** Supplied information **
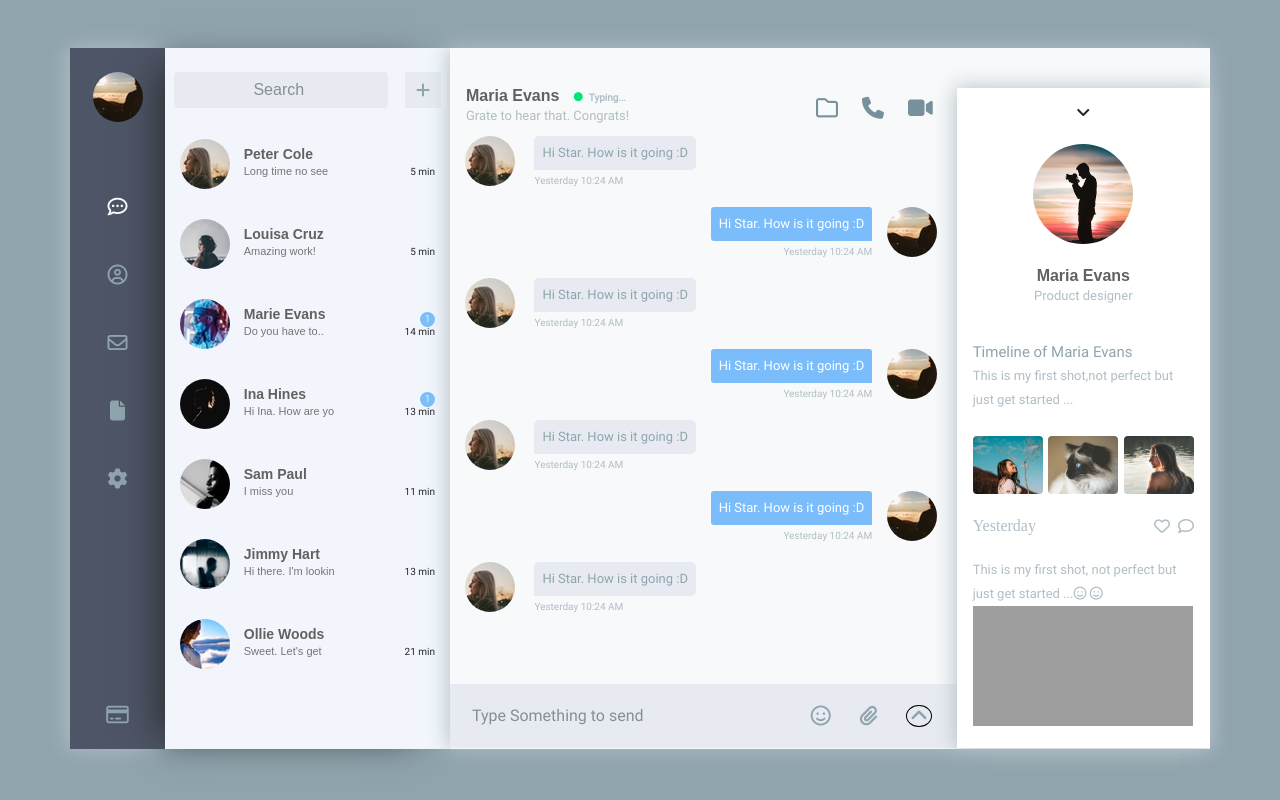
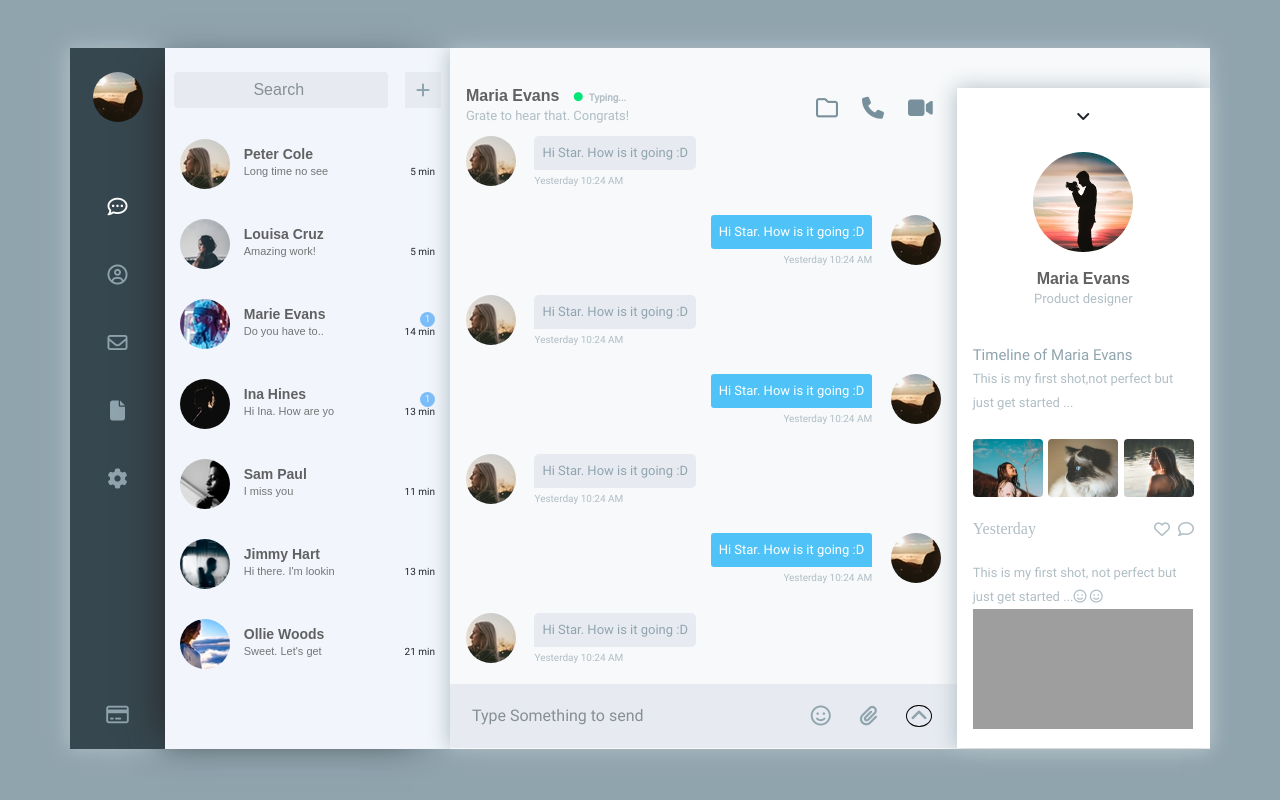
Before and after one commit to RzaHuseyin/Chat, a website: page src/index.html in a window 1280 px wide. Both pictures are taken after a click on the picture 490 px from the left and 161 px from the top of the page. Drawn offline with nearby package versions, Linux system fonts and the light colour scheme; files that its build step writes are made by us from their sources; grey boxes are pictures that could not be loaded; a web font is replaced by a local one.

Commit message:
complete 90%

```diff
--- a/src/index.html
+++ b/src/index.html
@@ -180,10 +180,10 @@
                 </div>
                 <div class="col-md-8 main_body  pt-4">
                     <div class="row pt-3">
-                        <div class="col-md-8 chat_body  flex-column align-items-end">
+                        <div class="col-md-12 chat_body  flex-column align-items-end">
                             <div class="row chat_body_header pl-3">
                                 <div class="col-md-6">
-                                    <div class="row">
+                                    <div class="row flex-column">
                                         <h3> <span class="userName">Maria Evans</span> <span class="fa fa-circle">Typing...</span></h3>
                                         <p>Grate to hear that. Congrats!</p>
                                     </div>
@@ -196,11 +196,15 @@
                                     </div>
                                 </div>
                             </div>
-                            <div class="row  flex-column">
-                                <div class="chat_body_conver">
-                                    <div class="col-md-12 flex-wrap one_message">
+                            <div class="row chat_body_conver justify-content-start">
+                                <!-- <div class="chat_body_conver"> -->
+                                    <div class="col-md-9 flex-wrap one_message">
                                         <div class="row py-2">
-                                            <div class="col-md-2"><img src="image/02.jpg" class="rounded-circle userimage" alt=""></div>
+                                            <div class="col-md-2">
+                                                <div class="row pl-3">
+                                                    <img src="image/02.jpg" class="rounded-circle userimage" alt="">
+                                                </div>
+                                            </div>
                                             <div class="col-md-10 align-self-center">
                                                 <div class="row flex-column">
                                                     <p>Hi Star. How is it going :D</p>
@@ -209,7 +213,7 @@
                                             </div>
                                         </div>
                                     </div>
-                                    <div class="col-md-12 flex-wrap one_message">
+                                    <div class="col-md-9 flex-wrap one_message ml-auto">
                                         <div class="row py-2">
                                             <div class="col-md-10 align-self-center">
                                                 <div class="row flex-column align-items-end">
@@ -217,12 +221,20 @@
                                                     <span>Yesterday 10:24 AM</span>
                                                 </div>
                                             </div>
-                                            <div class="col-md-2"><img src="image/01.jpg" class="rounded-circle" alt=""></div>
+                                            <div class="col-md-2">
+                                                <div class="row justify-content-end pr-3">
+                                                    <img src="image/01.jpg" class="rounded-circle" alt="">
+                                                </div>
+                                            </div>
                                         </div>
                                     </div>
-                                    <div class="col-md-12 flex-wrap one_message">
+                                    <div class="col-md-9 flex-wrap one_message">
                                         <div class="row py-2">
-                                            <div class="col-md-2"><img src="image/02.jpg" class="rounded-circle userimage" alt=""></div>
+                                            <div class="col-md-2">
+                                                <div class="row pl-3">
+                                                    <img src="image/02.jpg" class="rounded-circle userimage" alt="">
+                                                </div>
+                                            </div>
                                             <div class="col-md-10 align-self-center">
                                                 <div class="row flex-column">
                                                     <p>Hi Star. How is it going :D</p>
@@ -231,7 +243,7 @@
                                             </div>
                                         </div>
                                     </div>
-                                    <div class="col-md-12 flex-wrap one_message">
+                                    <div class="col-md-9 flex-wrap one_message ml-auto">
                                         <div class="row py-2">
                                             <div class="col-md-10 align-self-center">
                                                 <div class="row flex-column align-items-end">
@@ -239,12 +251,20 @@
                                                     <span>Yesterday 10:24 AM</span>
                                                 </div>
                                             </div>
-                                            <div class="col-md-2"><img src="image/01.jpg" class="rounded-circle" alt=""></div>
+                                            <div class="col-md-2">
+                                                <div class="row justify-content-end pr-3">
+                                                    <img src="image/01.jpg" class="rounded-circle" alt="">
+                                                </div>
+                                            </div>
                                         </div>
                                     </div>
-                                    <div class="col-md-12 flex-wrap one_message">
+                                    <div class="col-md-9 flex-wrap one_message">
                                         <div class="row py-2">
-                                            <div class="col-md-2"><img src="image/02.jpg" class="rounded-circle userimage" alt=""></div>
+                                            <div class="col-md-2">
+                                                <div class="row pl-3">
+                                                    <img src="image/02.jpg" class="rounded-circle userimage" alt="">
+                                                </div>
+                                            </div>
                                             <div class="col-md-10 align-self-center">
                                                 <div class="row flex-column">
                                                     <p>Hi Star. How is it going :D</p>
@@ -253,7 +273,7 @@
                                             </div>
                                         </div>
                                     </div>
-                                    <div class="col-md-12 flex-wrap one_message">
+                                    <div class="col-md-9 flex-wrap one_message ml-auto">
                                         <div class="row py-2">
                                             <div class="col-md-10 align-self-center">
                                                 <div class="row flex-column align-items-end">
@@ -261,12 +281,20 @@
                                                     <span>Yesterday 10:24 AM</span>
                                                 </div>
                                             </div>
-                                            <div class="col-md-2"><img src="image/01.jpg" class="rounded-circle" alt=""></div>
+                                            <div class="col-md-2">
+                                                <div class="row justify-content-end pr-3">
+                                                    <img src="image/01.jpg" class="rounded-circle" alt="">
+                                                </div>
+                                            </div>
                                         </div>
                                     </div>
-                                    <div class="col-md-12 flex-wrap one_message">
+                                    <div class="col-md-9 flex-wrap one_message">
                                         <div class="row py-2">
-                                            <div class="col-md-2"><img src="image/02.jpg" class="rounded-circle userimage" alt=""></div>
+                                            <div class="col-md-2">
+                                                <div class="row pl-3">
+                                                    <img src="image/02.jpg" class="rounded-circle userimage" alt="">
+                                                </div>
+                                            </div>
                                             <div class="col-md-10 align-self-center">
                                                 <div class="row flex-column">
                                                     <p>Hi Star. How is it going :D</p>
@@ -275,7 +303,7 @@
                                             </div>
                                         </div>
                                     </div>
-                                </div>
+                                <!-- </div> -->
                             </div>
                             <div class="row chat_body_footer flex-wrap justify-content-between align-items-center">
                                 <div class="form-group">
@@ -288,7 +316,7 @@
                                 </div>
                             </div>
                         </div>
-                        <div class="col-md-4 chat_news">
+                        <div class="js_info_user col-md-4">
                             <div class="row flex-column align-items-center  p-3">
                                 <div class="down fa fa-angle-down mb-4"></div>
                                 <div class="pro_img mb-4 "><img src="image/001.jpg" class="rounded-circle userimage" alt=""></div>
--- a/src/js/script.js
+++ b/src/js/script.js
@@ -14,8 +14,14 @@ $(".js_enter").click(function () {
     addMsj()
 })
 function addMsj(params) {
+    var col_name;
+    if($(".chat_body").hasClass("col-md-12")){
+        col_name="col-md-9"
+    }else{
+        col_name="col-md-12"
+    }
     $(".chat_body_conver").append('\
-        <div class="col-md-12 flex-wrap one_message">\
+        <div class="'+ col_name+' flex-wrap one_message ml-auto">\
             <div class="row py-2">\
                 <div class="col-md-10 align-self-center">\
                     <div class="row flex-column align-items-end">\
@@ -23,10 +29,15 @@ function addMsj(params) {
                         <span>Yesterday 10:24 AM</span>\
                     </div>\
                 </div>\
-                <div class="col-md-2"><img src="image/01.jpg" class="rounded-circle" alt=""></div>\
+                <div class="col-md-2">\
+                    <div class="row justify-content-end pr-3">\
+                        <img src="image/01.jpg" class="rounded-circle" alt="">\
+                    </div>\
+                </div>\
             </div>\
         </div>\
     ')
+    $(".js_msj_text").val("")
 }
 
 
@@ -39,13 +50,28 @@ window.onkeyup = function(e) {
    }
 }
 
-// document.addEventListener("keydown", keyDownTextField, false);
 
-// function keyDownTextField(e) {
-// var keyCode = e.keyCode;
-//   if(keyCode==13) {
-//   alert("You hit the enter key.");
-//   } else {
-//   alert("Oh no you didn't.");
-//   }
-// }
+$(".userimage").click(function(){
+        showInfo()
+    }
+)
+$(".js_info_user .fa-angle-down").click(function(){
+        hideInfo()
+    }
+)
+function showInfo() {
+    $(".chat_body").removeClass("col-md-12").addClass("col-md-8")
+    $(".chat_body .one_message").removeClass("col-md-9").addClass("col-md-12")
+    setTimeout(function () {
+        $(".js_info_user").fadeIn()
+    } ,350)
+
+}
+function hideInfo() {
+    $(".js_info_user").fadeOut()
+    setTimeout(function () {
+        $(".chat_body").removeClass("col-md-8").addClass("col-md-12")
+        $(".chat_body .one_message").removeClass("col-md-12").addClass("col-md-9")
+    } ,350)
+
+}
--- a/src/sass/main.sass
+++ b/src/sass/main.sass
@@ -24,7 +24,7 @@ body
 .chat-body
     margin-top: 3em
 .menu
-    background:#4e5566
+    background: #37474F
     box-shadow: -3px 0 20px 0 #B0BEC5
 
     // background: repeating-linear-gradient(to right, #263238 , #4557E7 51%, #263238   )
@@ -126,7 +126,7 @@ body
                 height: 50px
 
             &::-webkit-scrollbar-track
-                -webkit-box-shadow: inset 0 0 6px #e7ebf1;
+                -webkit-box-shadow: inset 0 0 6px #e7ebf1
 
             &::-webkit-scrollbar-thumb
                 background-color: darkgrey
@@ -135,12 +135,13 @@ body
                 background-color: #e7ebf1
                 width: max-content
                 padding: 3px 8px
+                font-family: Roboto
                 color: #90A4AE
                 border-radius: 5px
                 line-height: 28px
                 border-bottom-left-radius: 0
             div>.myPar
-                background-color: #7bbdfa
+                background-color: #4FC3F7
                 color: white
                 border-radius: 3px
                 border-bottom-right-radius: 0
@@ -170,14 +171,21 @@ body
                 border: 1px solid black
                 border-radius: 50%
                 padding: 0px 3px
-    .chat_news
+    .js_info_user
         background-color: white
         box-shadow: -1px 0 20px 0 #B0BEC5
+        display: none
         .pro_img
             width: 100px
-            height: 100px
+            height: 95px
             img
                 width: 100%
+        .fa-angle-down
+            border-radius: 100%
+            padding: 4px 7px
+            cursor: pointer
+            &:hover
+                background-color: #f7f9fa
         .rounded
             width: 70px
             height: 58px
```
Also changed, not shown: dist/css/main.min.css, dist/index.html, dist/js/scripts.min.js.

** Problem description **
Exactly how many lines in the listing above hold the string "color"? State the number by itself.

** Response **
8